<<<<

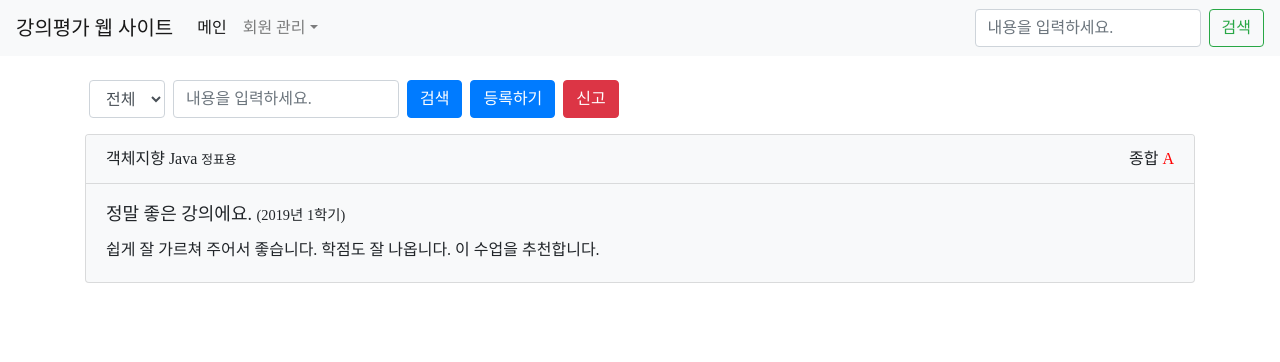
Repository: sur2/JSP-Lecture-Evaluation
Page: http://localhost/Lecture_Evaluation/userJoin.jsp
The author's editor kept a copy of each file at every save. The page is drawn from the files as they stood at one save, then again after the next save.
The browser window is 1280 px wide. The pictures show the whole page.
Some web fonts or font styles are not loaded; a fallback is used. The page is served by Tomcat 9.

Above is the page before, as saved 2020-01-03 09:49:08.

After the next save:
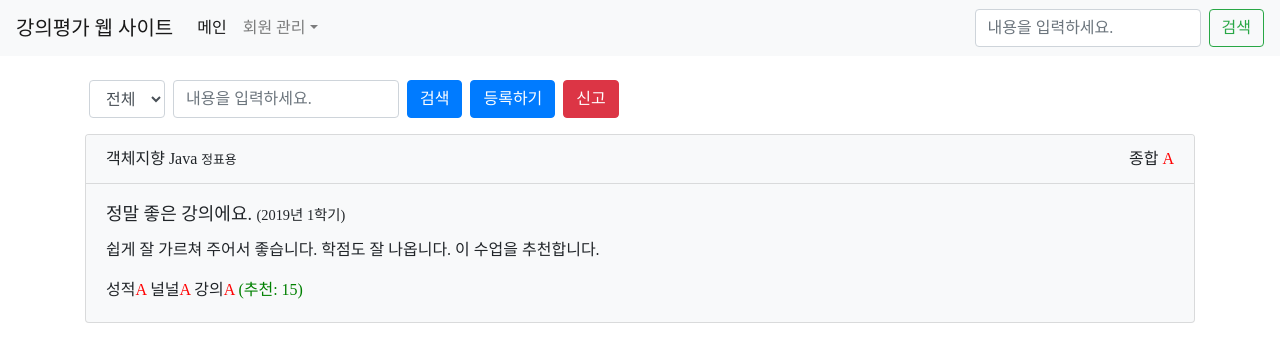
Saved 2 min 27 s later.
--- a/Lecture Evaluation/WebContent/userJoin.jsp
+++ b/Lecture Evaluation/WebContent/userJoin.jsp
@@ -65,6 +65,14 @@
 			<div class="card-body">
 				<h5 class="card-title">정말 좋은 강의에요.&nbsp;<small>(2019년 1학기)</small></h5>
 				<p class="card-text">쉽게 잘 가르쳐 주어서 좋습니다. 학점도 잘 나옵니다. 이 수업을 추천합니다.</p>
+				<div class="row">
+					<div class="col-9 text-left">
+						성적<span style="color: red;">A</span>
+						널널<span style="color: red;">A</span>
+						강의<span style="color: red;">A</span>
+						<span style="color: green;">(추천: 15)</span>
+					</div>
+				</div>
 			</div>
 		</div>
 	</section>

>>>>

The response should hold only an exact retyping of the lines from the beginning of the data through the line containing "-65,6 +65,14 @@", both ends kept, pictures omitted.

Repository: sur2/JSP-Lecture-Evaluation
Page: http://localhost/Lecture_Evaluation/userJoin.jsp
The author's editor kept a copy of each file at every save. The page is drawn from the files as they stood at one save, then again after the next save.
The browser window is 1280 px wide. The pictures show the whole page.
Some web fonts or font styles are not loaded; a fallback is used. The page is served by Tomcat 9.

Above is the page before, as saved 2020-01-03 09:49:08.

After the next save:
Saved 2 min 27 s later.
--- a/Lecture Evaluation/WebContent/userJoin.jsp
+++ b/Lecture Evaluation/WebContent/userJoin.jsp
@@ -65,6 +65,14 @@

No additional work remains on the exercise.